The lines you return must be all those in the data that hold the string "into".

──────── TASK DATA ────────

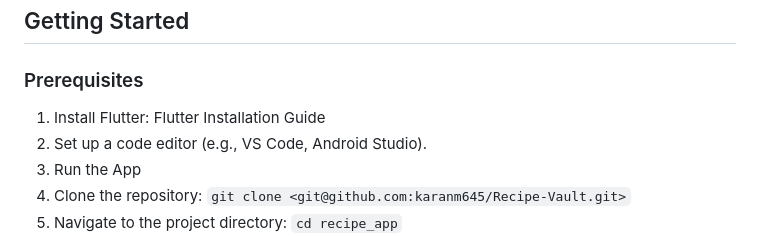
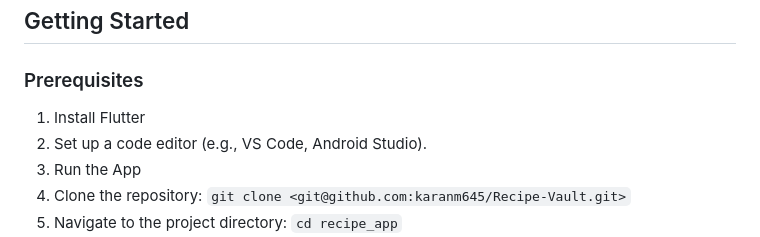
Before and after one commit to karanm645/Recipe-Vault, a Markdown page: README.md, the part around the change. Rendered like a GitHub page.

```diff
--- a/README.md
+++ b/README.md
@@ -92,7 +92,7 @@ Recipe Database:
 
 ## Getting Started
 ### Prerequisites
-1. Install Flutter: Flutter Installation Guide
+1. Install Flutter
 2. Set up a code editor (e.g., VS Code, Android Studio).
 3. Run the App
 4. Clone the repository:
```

────────
──────── TASK DATA ────────

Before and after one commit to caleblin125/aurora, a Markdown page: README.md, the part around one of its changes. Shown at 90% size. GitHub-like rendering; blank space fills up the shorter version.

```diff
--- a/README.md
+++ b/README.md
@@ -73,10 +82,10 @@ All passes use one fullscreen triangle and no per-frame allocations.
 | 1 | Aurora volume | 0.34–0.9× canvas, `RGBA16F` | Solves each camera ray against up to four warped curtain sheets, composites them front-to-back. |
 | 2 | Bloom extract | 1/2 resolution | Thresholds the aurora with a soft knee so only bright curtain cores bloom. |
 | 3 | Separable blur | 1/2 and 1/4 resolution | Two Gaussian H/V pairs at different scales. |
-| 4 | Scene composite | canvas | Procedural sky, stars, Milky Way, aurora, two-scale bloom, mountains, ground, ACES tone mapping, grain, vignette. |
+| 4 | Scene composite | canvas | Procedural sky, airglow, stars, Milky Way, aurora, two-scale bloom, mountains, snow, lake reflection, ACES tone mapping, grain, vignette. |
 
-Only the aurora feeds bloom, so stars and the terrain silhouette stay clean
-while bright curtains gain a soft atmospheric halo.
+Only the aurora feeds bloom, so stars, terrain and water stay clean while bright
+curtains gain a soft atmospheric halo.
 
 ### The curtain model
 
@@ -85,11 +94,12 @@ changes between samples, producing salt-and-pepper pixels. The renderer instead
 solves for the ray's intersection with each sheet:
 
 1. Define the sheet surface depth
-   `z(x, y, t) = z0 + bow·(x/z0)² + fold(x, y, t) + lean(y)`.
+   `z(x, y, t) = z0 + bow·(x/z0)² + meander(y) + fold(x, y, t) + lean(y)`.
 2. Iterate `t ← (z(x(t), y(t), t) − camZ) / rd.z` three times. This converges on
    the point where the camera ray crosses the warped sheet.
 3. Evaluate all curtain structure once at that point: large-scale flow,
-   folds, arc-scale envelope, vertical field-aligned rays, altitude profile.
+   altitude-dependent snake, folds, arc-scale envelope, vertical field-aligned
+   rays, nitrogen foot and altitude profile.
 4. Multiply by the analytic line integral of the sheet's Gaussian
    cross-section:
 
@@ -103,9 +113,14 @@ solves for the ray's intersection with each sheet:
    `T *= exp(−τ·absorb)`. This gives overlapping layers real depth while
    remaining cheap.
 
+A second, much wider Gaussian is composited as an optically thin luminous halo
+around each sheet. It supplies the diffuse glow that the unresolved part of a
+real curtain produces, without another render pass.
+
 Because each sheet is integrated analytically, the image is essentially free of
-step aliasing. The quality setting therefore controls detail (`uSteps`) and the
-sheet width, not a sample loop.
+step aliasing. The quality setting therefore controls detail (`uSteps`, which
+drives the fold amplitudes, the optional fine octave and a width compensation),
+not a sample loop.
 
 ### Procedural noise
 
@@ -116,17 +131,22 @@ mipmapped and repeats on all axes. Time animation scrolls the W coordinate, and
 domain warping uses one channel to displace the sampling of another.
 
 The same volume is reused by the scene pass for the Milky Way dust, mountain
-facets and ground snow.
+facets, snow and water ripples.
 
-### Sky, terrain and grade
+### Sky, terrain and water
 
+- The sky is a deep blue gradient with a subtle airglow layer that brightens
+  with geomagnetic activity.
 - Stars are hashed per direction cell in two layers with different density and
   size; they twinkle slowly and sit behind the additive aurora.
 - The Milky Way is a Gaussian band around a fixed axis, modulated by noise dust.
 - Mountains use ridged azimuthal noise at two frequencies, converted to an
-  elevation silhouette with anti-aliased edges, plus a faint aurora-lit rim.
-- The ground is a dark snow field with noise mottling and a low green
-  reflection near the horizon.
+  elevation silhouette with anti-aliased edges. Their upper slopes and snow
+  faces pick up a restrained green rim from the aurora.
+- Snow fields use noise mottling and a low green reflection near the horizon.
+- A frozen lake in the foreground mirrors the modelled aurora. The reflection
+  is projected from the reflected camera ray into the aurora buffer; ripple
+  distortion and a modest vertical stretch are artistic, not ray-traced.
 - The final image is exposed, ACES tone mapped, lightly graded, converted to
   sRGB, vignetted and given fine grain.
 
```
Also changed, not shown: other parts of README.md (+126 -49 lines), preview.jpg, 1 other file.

────────
──────── TASK DATA ────────

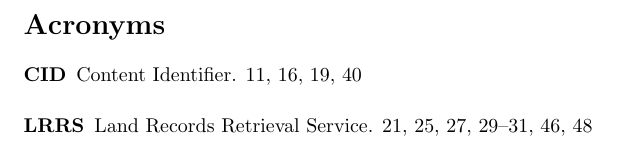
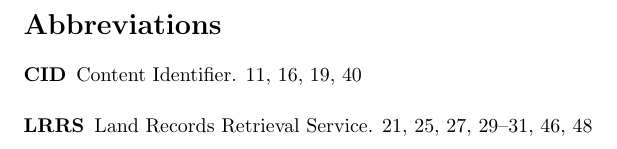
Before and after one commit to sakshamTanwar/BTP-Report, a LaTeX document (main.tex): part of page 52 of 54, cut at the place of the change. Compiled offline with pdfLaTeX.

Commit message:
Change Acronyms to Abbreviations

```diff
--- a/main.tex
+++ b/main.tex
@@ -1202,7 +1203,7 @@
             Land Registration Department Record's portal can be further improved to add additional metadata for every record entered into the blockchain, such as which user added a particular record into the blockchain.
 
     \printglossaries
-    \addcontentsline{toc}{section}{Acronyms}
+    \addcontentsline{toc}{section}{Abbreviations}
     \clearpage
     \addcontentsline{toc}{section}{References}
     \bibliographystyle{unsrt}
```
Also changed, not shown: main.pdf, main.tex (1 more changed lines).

────────

§ **PROBLEM SOLUTION**:
+  is projected from the reflected camera ray into the aurora buffer; ripple
             Land Registration Department Record's portal can be further improved to add additional metadata for every record entered into the blockchain, such as which user added a particular record into the blockchain.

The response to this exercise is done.